Report every line in the listing below where the string "conf" shows up.
-- Data supplied follows --
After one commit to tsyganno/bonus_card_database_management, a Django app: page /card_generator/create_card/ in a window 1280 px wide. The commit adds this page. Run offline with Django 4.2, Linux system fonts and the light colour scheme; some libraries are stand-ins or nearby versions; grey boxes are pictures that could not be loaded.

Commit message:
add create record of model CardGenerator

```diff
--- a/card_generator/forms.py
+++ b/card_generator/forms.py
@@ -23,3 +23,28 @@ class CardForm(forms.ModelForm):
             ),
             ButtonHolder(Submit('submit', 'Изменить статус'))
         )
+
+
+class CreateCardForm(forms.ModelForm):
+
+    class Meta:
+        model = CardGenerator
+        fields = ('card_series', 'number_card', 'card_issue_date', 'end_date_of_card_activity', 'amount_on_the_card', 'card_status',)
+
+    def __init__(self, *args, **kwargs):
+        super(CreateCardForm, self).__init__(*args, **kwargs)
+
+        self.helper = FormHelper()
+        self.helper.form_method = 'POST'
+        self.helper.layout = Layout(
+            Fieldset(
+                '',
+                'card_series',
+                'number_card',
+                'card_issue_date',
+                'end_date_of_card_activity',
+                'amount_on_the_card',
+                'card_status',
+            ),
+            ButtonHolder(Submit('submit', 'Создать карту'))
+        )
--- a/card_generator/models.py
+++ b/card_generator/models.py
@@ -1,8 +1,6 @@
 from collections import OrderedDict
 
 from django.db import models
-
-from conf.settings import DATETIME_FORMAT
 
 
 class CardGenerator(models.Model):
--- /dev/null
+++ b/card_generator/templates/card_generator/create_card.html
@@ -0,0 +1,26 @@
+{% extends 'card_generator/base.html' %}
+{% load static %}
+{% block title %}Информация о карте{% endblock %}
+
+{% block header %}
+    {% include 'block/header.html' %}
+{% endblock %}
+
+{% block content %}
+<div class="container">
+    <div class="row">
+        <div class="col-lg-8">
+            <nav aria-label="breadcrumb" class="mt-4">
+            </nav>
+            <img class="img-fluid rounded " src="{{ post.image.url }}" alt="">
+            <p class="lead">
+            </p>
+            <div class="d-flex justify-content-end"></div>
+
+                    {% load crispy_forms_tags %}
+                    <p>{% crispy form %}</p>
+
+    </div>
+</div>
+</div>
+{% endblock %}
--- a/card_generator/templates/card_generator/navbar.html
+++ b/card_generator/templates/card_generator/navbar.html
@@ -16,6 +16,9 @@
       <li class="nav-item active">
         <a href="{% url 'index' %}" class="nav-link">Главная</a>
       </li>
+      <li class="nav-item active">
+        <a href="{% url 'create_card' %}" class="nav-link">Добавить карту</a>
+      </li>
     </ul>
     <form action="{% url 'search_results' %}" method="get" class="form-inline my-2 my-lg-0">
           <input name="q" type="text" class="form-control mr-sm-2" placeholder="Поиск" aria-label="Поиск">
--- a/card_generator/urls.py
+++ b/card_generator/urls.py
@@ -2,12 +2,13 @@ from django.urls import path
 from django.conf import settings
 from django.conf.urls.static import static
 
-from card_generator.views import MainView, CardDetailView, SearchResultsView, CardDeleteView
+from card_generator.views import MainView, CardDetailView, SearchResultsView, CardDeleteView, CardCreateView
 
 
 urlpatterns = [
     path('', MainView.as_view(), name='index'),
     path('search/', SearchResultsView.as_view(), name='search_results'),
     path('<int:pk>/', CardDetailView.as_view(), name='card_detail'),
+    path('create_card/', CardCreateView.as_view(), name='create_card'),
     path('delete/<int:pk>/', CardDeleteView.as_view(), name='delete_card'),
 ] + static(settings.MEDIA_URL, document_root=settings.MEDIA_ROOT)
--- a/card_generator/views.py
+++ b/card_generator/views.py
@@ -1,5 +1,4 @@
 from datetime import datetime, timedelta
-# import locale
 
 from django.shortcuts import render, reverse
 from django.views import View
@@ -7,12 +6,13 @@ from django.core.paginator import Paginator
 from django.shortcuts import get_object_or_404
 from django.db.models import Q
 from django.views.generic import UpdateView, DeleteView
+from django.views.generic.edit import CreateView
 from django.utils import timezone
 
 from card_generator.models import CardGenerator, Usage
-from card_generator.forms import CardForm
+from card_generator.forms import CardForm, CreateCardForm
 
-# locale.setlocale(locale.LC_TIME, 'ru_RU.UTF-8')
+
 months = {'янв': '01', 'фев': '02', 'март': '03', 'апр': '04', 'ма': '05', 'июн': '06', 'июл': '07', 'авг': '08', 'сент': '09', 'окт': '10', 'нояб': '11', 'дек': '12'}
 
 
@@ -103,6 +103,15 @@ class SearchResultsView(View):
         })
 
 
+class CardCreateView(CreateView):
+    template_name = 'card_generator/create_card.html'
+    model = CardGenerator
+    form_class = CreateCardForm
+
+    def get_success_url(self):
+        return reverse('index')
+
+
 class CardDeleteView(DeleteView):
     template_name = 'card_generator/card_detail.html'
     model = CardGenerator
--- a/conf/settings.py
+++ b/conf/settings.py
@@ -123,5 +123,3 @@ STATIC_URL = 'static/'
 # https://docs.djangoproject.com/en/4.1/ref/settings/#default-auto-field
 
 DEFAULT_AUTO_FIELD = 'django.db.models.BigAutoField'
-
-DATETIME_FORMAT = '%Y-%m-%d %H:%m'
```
-- Data supplied concluded --
◆ Expected output:
-from conf.settings import DATETIME_FORMAT
 from django.conf import settings
 from django.conf.urls.static import static
--- a/conf/settings.py
+++ b/conf/settings.py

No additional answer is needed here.